What is needed ->
Please return every entry below exactly as written, without any of its pictures.

Dataset extract ->
====================
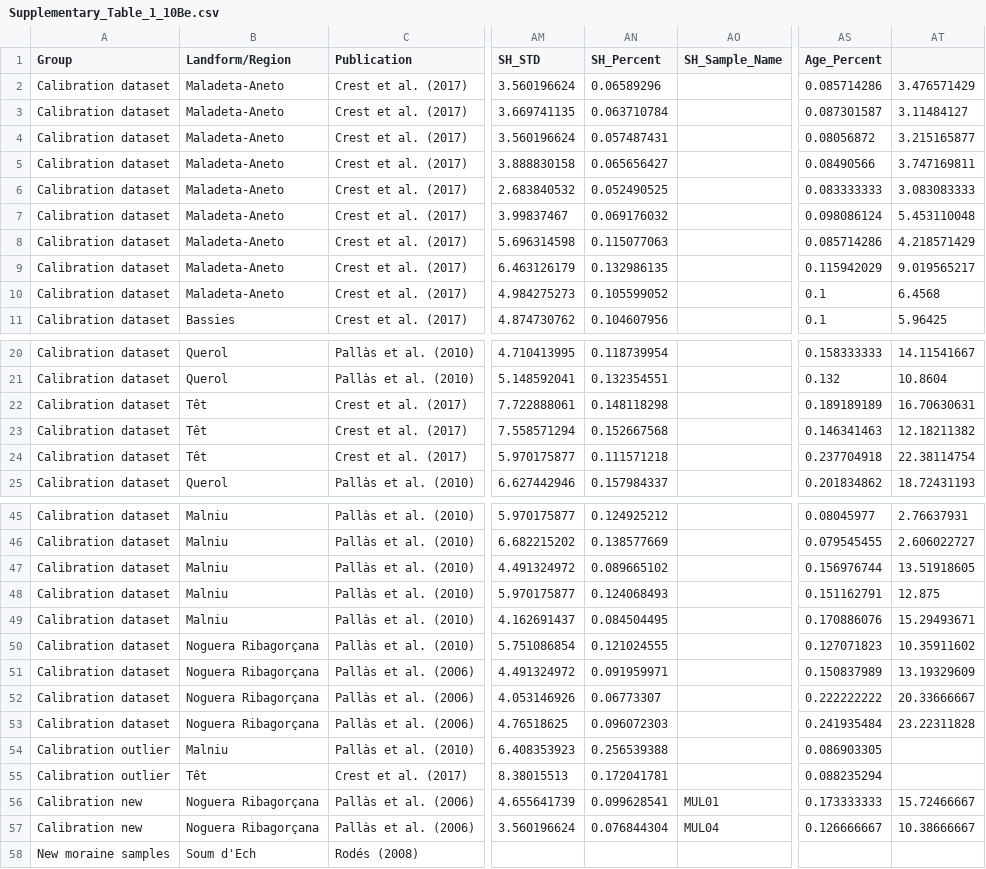
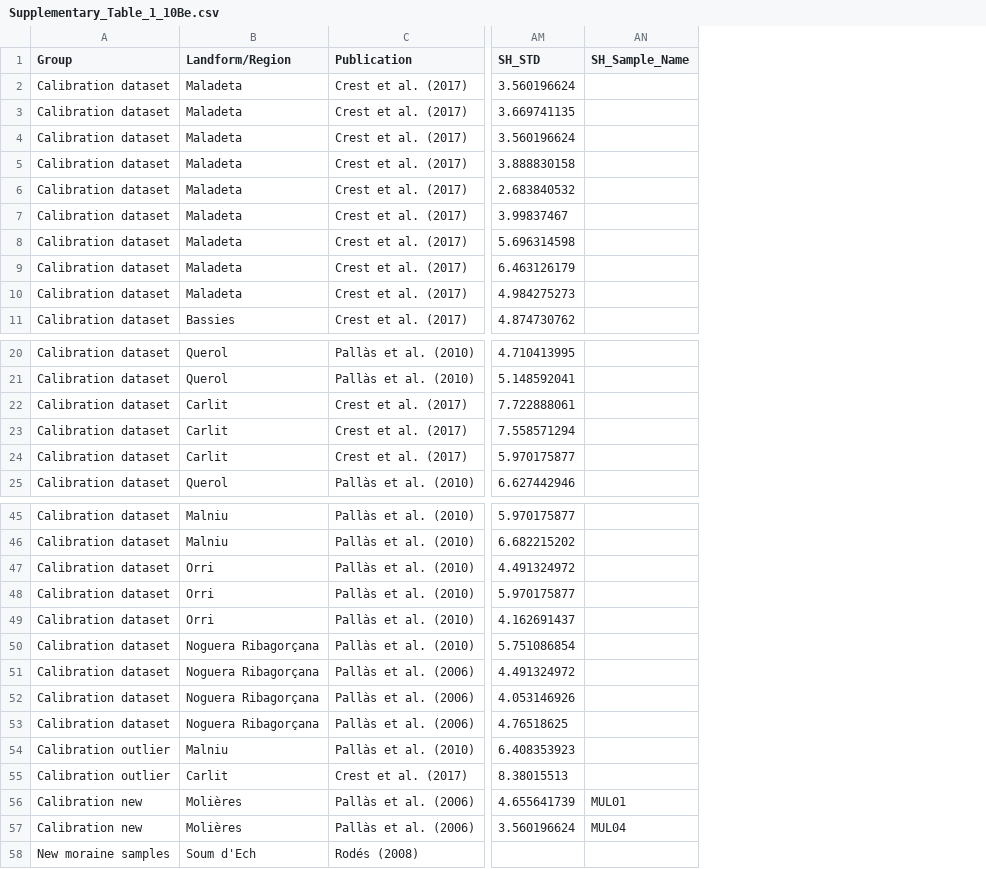
Before and after one commit to matt-tomkins/moraine-crest-or-slope, a CSV file: data/Supplementary_Table_1_10Be.csv, drawn as a sheet; only a part is shown, gaps mark what is left out; the diff names each change by its address in the sheet, - before the commit and + after, or states it on an @@ line.

```diff
--- a/data/Supplementary_Table_1_10Be.csv
+++ b/data/Supplementary_Table_1_10Be.csv
-column AN (SH_Percent), rows 2-11: 0.06589296 | 0.063710784 | 0.057487431 | 0.065656427 | 0.052490525 | 0.069176032 | 0.115077063 | 0.132986135 | 0.105599052 | 0.104607956; rows 20-25: 0.118739954 | 0.132354551 | 0.148118298 | 0.152667568 | 0.111571218 | 0.157984337; rows 45-57: 0.124925212 | 0.138577669 | 0.089665102 | 0.124068493 | 0.084504495 | 0.121024555 | 0.091959971 | 0.06773307 | 0.096072303 | 0.256539388 | 0.172041781 | 0.099628541 | 0.076844304
-column AS (Age_Percent), rows 2-11: 0.085714286 | 0.087301587 | 0.08056872 | 0.08490566 | 0.083333333 | 0.098086124 | 0.085714286 | 0.115942029 | 0.1 | 0.1; rows 20-25: 0.158333333 | 0.132 | 0.189189189 | 0.146341463 | 0.237704918 | 0.201834862; rows 45-57: 0.08045977 | 0.079545455 | 0.156976744 | 0.151162791 | 0.170886076 | 0.127071823 | 0.150837989 | 0.222222222 | 0.241935484 | 0.086903305 | 0.088235294 | 0.173333333 | 0.126666667
-column AT, rows 2-11: 3.476571429 | 3.11484127 | 3.215165877 | 3.747169811 | 3.083083333 | 5.453110048 | 4.218571429 | 9.019565217 | 6.4568 | 5.96425; rows 20-25: 14.11541667 | 10.8604 | 16.70630631 | 12.18211382 | 22.38114754 | 18.72431193; rows 45-57: 2.76637931 | 2.606022727 | 13.51918605 | 12.875 | 15.29493671 | 10.35911602 | 13.19329609 | 20.33666667 | 23.22311828 |  |  | 15.72466667 | 10.38666667
-B2:B10 (Landform/Region): Maladeta-Aneto
+B2:B10 (Landform/Region): Maladeta
-B22:B24 (Landform/Region): Têt
+B22:B24 (Landform/Region): Carlit
-B47:B49 (Landform/Region): Malniu
+B47:B49 (Landform/Region): Orri
-B55 (Landform/Region): Têt
+B55 (Landform/Region): Carlit
-B56:B57 (Landform/Region): Noguera Ribagorçana
+B56:B57 (Landform/Region): Molières
```
Also changed, not shown: data/Supplementary_Table_2_36Cl.csv, data/Supplementary_Table_3_SH.csv, 7 other files.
====================
Response area ->
Before and after one commit to matt-tomkins/moraine-crest-or-slope, a CSV file: data/Supplementary_Table_1_10Be.csv, drawn as a sheet; only a part is shown, gaps mark what is left out; the diff names each change by its address in the sheet, - before the commit and + after, or states it on an @@ line.

```diff
--- a/data/Supplementary_Table_1_10Be.csv
+++ b/data/Supplementary_Table_1_10Be.csv
-column AN (SH_Percent), rows 2-11: 0.06589296 | 0.063710784 | 0.057487431 | 0.065656427 | 0.052490525 | 0.069176032 | 0.115077063 | 0.132986135 | 0.105599052 | 0.104607956; rows 20-25: 0.118739954 | 0.132354551 | 0.148118298 | 0.152667568 | 0.111571218 | 0.157984337; rows 45-57: 0.124925212 | 0.138577669 | 0.089665102 | 0.124068493 | 0.084504495 | 0.121024555 | 0.091959971 | 0.06773307 | 0.096072303 | 0.256539388 | 0.172041781 | 0.099628541 | 0.076844304
-column AS (Age_Percent), rows 2-11: 0.085714286 | 0.087301587 | 0.08056872 | 0.08490566 | 0.083333333 | 0.098086124 | 0.085714286 | 0.115942029 | 0.1 | 0.1; rows 20-25: 0.158333333 | 0.132 | 0.189189189 | 0.146341463 | 0.237704918 | 0.201834862; rows 45-57: 0.08045977 | 0.079545455 | 0.156976744 | 0.151162791 | 0.170886076 | 0.127071823 | 0.150837989 | 0.222222222 | 0.241935484 | 0.086903305 | 0.088235294 | 0.173333333 | 0.126666667
-column AT, rows 2-11: 3.476571429 | 3.11484127 | 3.215165877 | 3.747169811 | 3.083083333 | 5.453110048 | 4.218571429 | 9.019565217 | 6.4568 | 5.96425; rows 20-25: 14.11541667 | 10.8604 | 16.70630631 | 12.18211382 | 22.38114754 | 18.72431193; rows 45-57: 2.76637931 | 2.606022727 | 13.51918605 | 12.875 | 15.29493671 | 10.35911602 | 13.19329609 | 20.33666667 | 23.22311828 |  |  | 15.72466667 | 10.38666667
-B2:B10 (Landform/Region): Maladeta-Aneto
+B2:B10 (Landform/Region): Maladeta
-B22:B24 (Landform/Region): Têt
+B22:B24 (Landform/Region): Carlit
-B47:B49 (Landform/Region): Malniu
+B47:B49 (Landform/Region): Orri
-B55 (Landform/Region): Têt
+B55 (Landform/Region): Carlit
-B56:B57 (Landform/Region): Noguera Ribagorçana
+B56:B57 (Landform/Region): Molières
```
Also changed, not shown: data/Supplementary_Table_2_36Cl.csv, data/Supplementary_Table_3_SH.csv, 7 other files.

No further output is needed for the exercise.